[Opening Dataset records section]
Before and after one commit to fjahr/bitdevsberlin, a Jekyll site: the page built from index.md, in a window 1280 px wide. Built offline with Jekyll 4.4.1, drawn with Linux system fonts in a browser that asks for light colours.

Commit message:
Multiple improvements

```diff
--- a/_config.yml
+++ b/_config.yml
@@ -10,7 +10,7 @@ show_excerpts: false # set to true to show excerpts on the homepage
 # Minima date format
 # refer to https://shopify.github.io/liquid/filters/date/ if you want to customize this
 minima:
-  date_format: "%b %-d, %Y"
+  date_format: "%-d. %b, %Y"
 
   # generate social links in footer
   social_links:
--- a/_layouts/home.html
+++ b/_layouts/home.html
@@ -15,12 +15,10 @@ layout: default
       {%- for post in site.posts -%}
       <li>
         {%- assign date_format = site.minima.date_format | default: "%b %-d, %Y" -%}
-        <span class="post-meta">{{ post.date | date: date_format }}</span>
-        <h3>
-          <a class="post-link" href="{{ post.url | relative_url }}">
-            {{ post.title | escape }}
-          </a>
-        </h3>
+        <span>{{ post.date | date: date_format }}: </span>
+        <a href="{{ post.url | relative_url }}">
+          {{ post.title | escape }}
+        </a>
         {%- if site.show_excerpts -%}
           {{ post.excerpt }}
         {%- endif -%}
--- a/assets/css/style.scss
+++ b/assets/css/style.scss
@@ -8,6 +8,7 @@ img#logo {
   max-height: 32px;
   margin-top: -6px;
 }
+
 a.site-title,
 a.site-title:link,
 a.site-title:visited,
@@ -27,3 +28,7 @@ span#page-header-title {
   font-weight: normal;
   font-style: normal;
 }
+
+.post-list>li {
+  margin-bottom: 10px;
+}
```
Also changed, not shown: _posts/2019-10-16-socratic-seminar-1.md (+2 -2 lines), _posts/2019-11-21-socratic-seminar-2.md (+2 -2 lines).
[Closing Dataset records section]
Task objective =
Output the whole listing again, keeping every line identical.

Answer below =
Before and after one commit to fjahr/bitdevsberlin, a Jekyll site: the page built from index.md, in a window 1280 px wide. Built offline with Jekyll 4.4.1, drawn with Linux system fonts in a browser that asks for light colours.

Commit message:
Multiple improvements

```diff
--- a/_config.yml
+++ b/_config.yml
@@ -10,7 +10,7 @@ show_excerpts: false # set to true to show excerpts on the homepage
 # Minima date format
 # refer to https://shopify.github.io/liquid/filters/date/ if you want to customize this
 minima:
-  date_format: "%b %-d, %Y"
+  date_format: "%-d. %b, %Y"
 
   # generate social links in footer
   social_links:
--- a/_layouts/home.html
+++ b/_layouts/home.html
@@ -15,12 +15,10 @@ layout: default
       {%- for post in site.posts -%}
       <li>
         {%- assign date_format = site.minima.date_format | default: "%b %-d, %Y" -%}
-        <span class="post-meta">{{ post.date | date: date_format }}</span>
-        <h3>
-          <a class="post-link" href="{{ post.url | relative_url }}">
-            {{ post.title | escape }}
-          </a>
-        </h3>
+        <span>{{ post.date | date: date_format }}: </span>
+        <a href="{{ post.url | relative_url }}">
+          {{ post.title | escape }}
+        </a>
         {%- if site.show_excerpts -%}
           {{ post.excerpt }}
         {%- endif -%}
--- a/assets/css/style.scss
+++ b/assets/css/style.scss
@@ -8,6 +8,7 @@ img#logo {
   max-height: 32px;
   margin-top: -6px;
 }
+
 a.site-title,
 a.site-title:link,
 a.site-title:visited,
@@ -27,3 +28,7 @@ span#page-header-title {
   font-weight: normal;
   font-style: normal;
 }
+
+.post-list>li {
+  margin-bottom: 10px;
+}
```
Also changed, not shown: _posts/2019-10-16-socratic-seminar-1.md (+2 -2 lines), _posts/2019-11-21-socratic-seminar-2.md (+2 -2 lines).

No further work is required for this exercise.